**Content revision data**
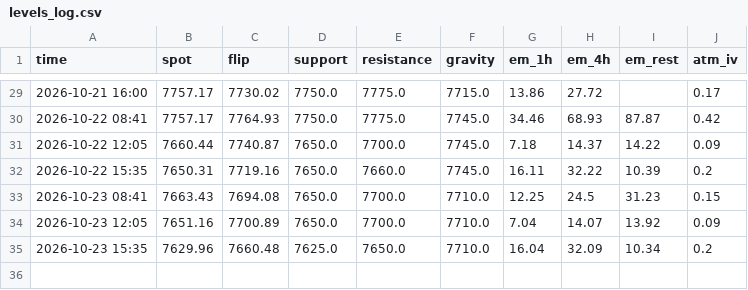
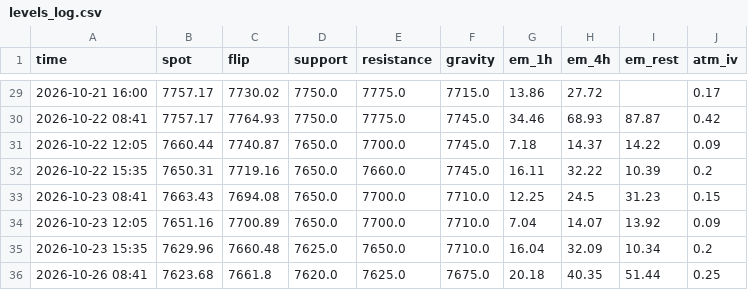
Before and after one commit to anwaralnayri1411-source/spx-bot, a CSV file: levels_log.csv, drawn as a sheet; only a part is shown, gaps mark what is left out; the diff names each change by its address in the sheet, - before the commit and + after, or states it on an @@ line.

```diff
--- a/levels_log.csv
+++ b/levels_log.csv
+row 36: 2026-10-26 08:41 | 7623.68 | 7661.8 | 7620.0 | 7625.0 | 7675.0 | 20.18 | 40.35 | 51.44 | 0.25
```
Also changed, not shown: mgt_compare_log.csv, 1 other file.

--

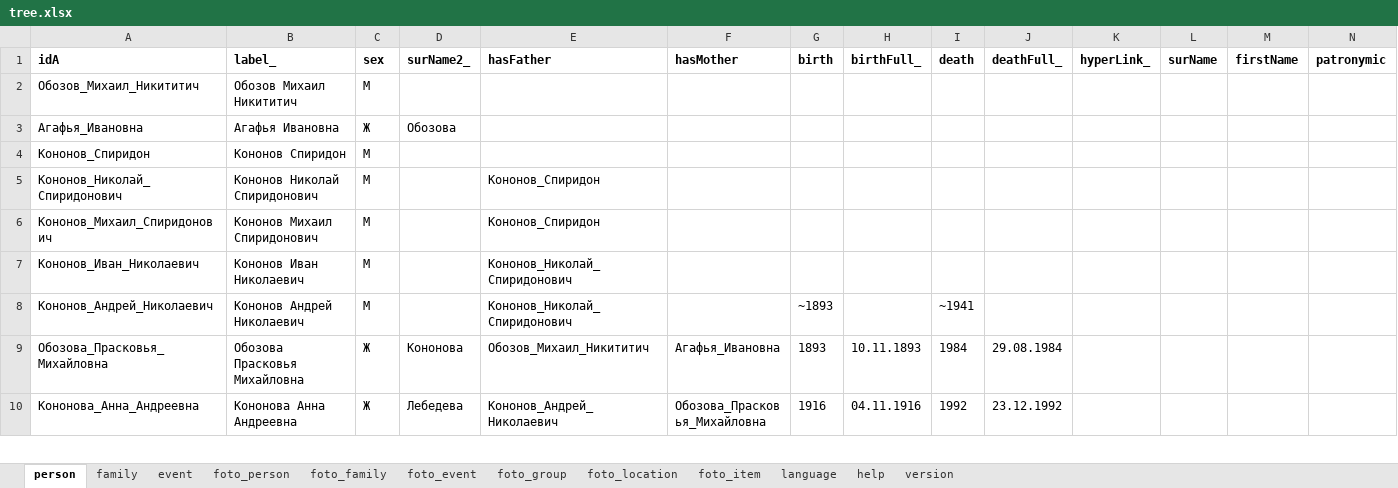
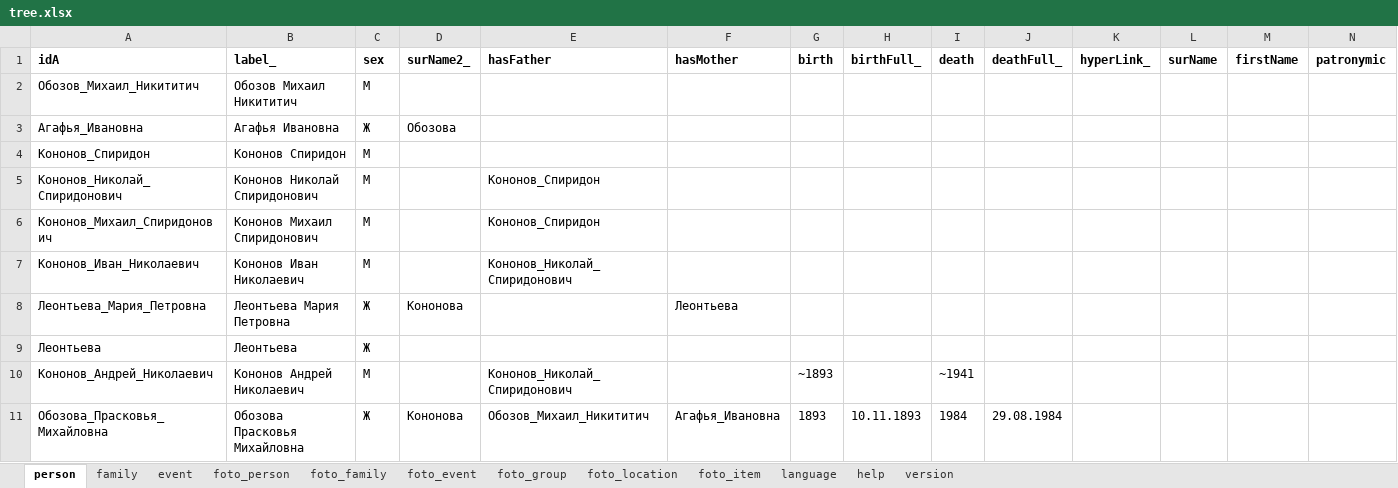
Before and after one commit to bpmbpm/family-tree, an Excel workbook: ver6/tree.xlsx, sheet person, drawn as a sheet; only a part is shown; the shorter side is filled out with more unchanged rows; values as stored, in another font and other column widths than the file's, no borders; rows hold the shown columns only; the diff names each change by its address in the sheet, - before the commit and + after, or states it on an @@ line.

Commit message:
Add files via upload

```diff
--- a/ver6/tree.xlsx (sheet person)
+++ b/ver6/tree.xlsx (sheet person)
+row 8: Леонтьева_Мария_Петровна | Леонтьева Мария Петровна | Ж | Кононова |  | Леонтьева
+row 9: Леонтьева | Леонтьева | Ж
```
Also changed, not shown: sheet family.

**Exercise brief**
Please give only the count of lines above containing "shown".

**Result of this task**
4